Wednesday, 20 March 2019 19:31

‘Need for speed’ to drive Australian tech spending in 2019, says analyst

By
‘Need for speed’ to drive Australian tech spending in 2019, says analyst Image courtesy of Stuart Miles at FreeDigitalPhotos.net

Australian firms’ “need for speed” will drive tech spending in 2019, according to one global analyst firm which projects Australia’s tech market growth to accelerate from 1% in 2018 to 2% in 2019 and 3% in 2020.

According to analyst firm Forrester, in 2019 and beyond, Australian firms will invest in technologies, primarily cloud, automation, and AI, that will help them accelerate the delivery of new value for customers.

The Forrester report observes that tech spending in the Asia Pacific has grown significantly in recent years, but will wane in 2019 as “conditions could become stormy in 2020”, with growth of the APAC tech market forecast to slow to 4%.

China is forecast to spend US$256 billion on tech goods and services in 2019, cementing its position as the region’s largest tech market, while India is the fastest growing.

Forrester says in 2019, it expects to see “less digital transformation exuberance” and more pragmatic investments aimed at improving operational efficiency and agility".

“Discerning chief information officers will continue to accelerate their firms’ business technology investments to help the brand differentiate and keep the revenue engine chugging,” Forrester forecasts.

Additional market forecasts from the Forrester report include:

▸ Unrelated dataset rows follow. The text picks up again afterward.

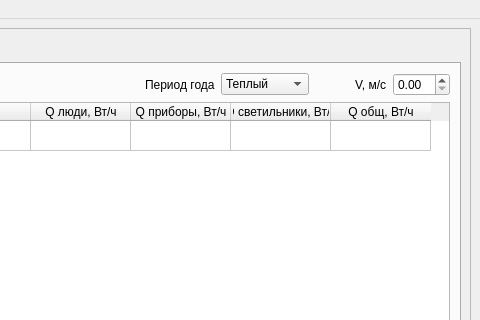
This is mygui.ui in FrostEasy54/heat_input as Qt 5 draws it before an edit; both pictures show x 511 to 991 and y 0 to 320 of the 991 by 692 pixel window. The edited form follows.
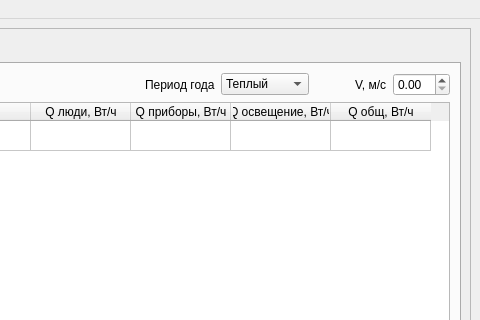
This is the edited form.

The edit to the form file:
```diff
--- a/mygui.ui
+++ b/mygui.ui
@@ -206,7 +206,7 @@
                 </column>
                 <column>
                  <property name="text">
-                  <string>Q светильники, Вт/ч</string>
+                  <string>Q освещение, Вт/ч</string>
                  </property>
                 </column>
                 <column>
```
Left out of the diff: 4 changed lines with no effect on the pictures.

  • Global tech market growth will slow to 4.5% in 2019 and 3.8% In 2020. Slowing economic growth in most countries will cause global tech market growth to slow from the 5% pace of 2018, with India, China, and the US seeing the strongest growth.
  • Software and services will post the fastest growth in Asia Pacific. As their tech markets mature, APAC tech purchases will start to shift towards the software and services categories, with software and services purchases growing by 5-7%. Hardware spending strengthened in 2018, but demand will soften in 2019 and 2020, with growth slowing to 4%, while telecom and hardware maintenance spending growth will be more modest.
  • Cloud and business technology will grow faster but remain relatively small. Most Asia Pacific markets are not mature enough to support cloud solutions or make the most of business technology (BT). While the various permutations of the public cloud services market — cloud platform services, middleware, and applications — will grow from $18 billion in 2018 to $24 billion in 2020, cloud adoption in AP still lags that of the US and Europe. BT tech purchases in AP will grow by 4% to $104 billion in 2019 and by 5.5% to $110 billion in 2020 – slightly faster than overall tech spending in the region.

LEARN HOW TO REDUCE YOUR RISK OF A CYBER ATTACK

Australia is a cyber espionage hot spot.

As we automate, script and move to the cloud, more and more businesses are reliant on infrastructure that has high potential to be exposed to risk.

It only takes one awry email to expose an accounts payable process, and for cyber attackers to cost a business thousands of dollars.

In the free white paper ‘6 steps to improve your Business Cyber Security’ you will learn some simple steps you should be taking to prevent devastating malicious cyber attacks from destroying your business.

Cyber security can no longer be ignored, in this white paper you will learn:

· How does business security get breached?
· What can it cost to get it wrong?
· 6 actionable tips

DOWNLOAD NOW!

ADVERTISE ON ITWIRE NEWS SITE & NEWSLETTER

iTWire can help you promote your company, services, and products.

Get more LEADS & MORE SALES

Advertise on the iTWire News Site / Website

Advertise in the iTWire UPDATE / Newsletter

Promote your message via iTWire Sponsored Content/News

Guest Opinion for Home Page exposure

Contact Andrew on 0412 390 000 or email [email protected]

OR CLICK HERE!

Peter Dinham

Peter Dinham is a co-founder of iTWire and a 35-year veteran journalist and corporate communications consultant. He has worked as a journalist in all forms of media – newspapers/magazines, radio, television, press agency and now, online – including with the Canberra Times, The Examiner (Tasmania), the ABC and AAP-Reuters. As a freelance journalist he also had articles published in Australian and overseas magazines. He worked in the corporate communications/public relations sector, in-house with an airline, and as a senior executive in Australia of the world’s largest communications consultancy, Burson-Marsteller. He also ran his own communications consultancy and was a co-founder in Australia of the global photographic agency, the Image Bank (now Getty Images).

VENDOR NEWS & EVENTS

REVIEWS

Recent Comments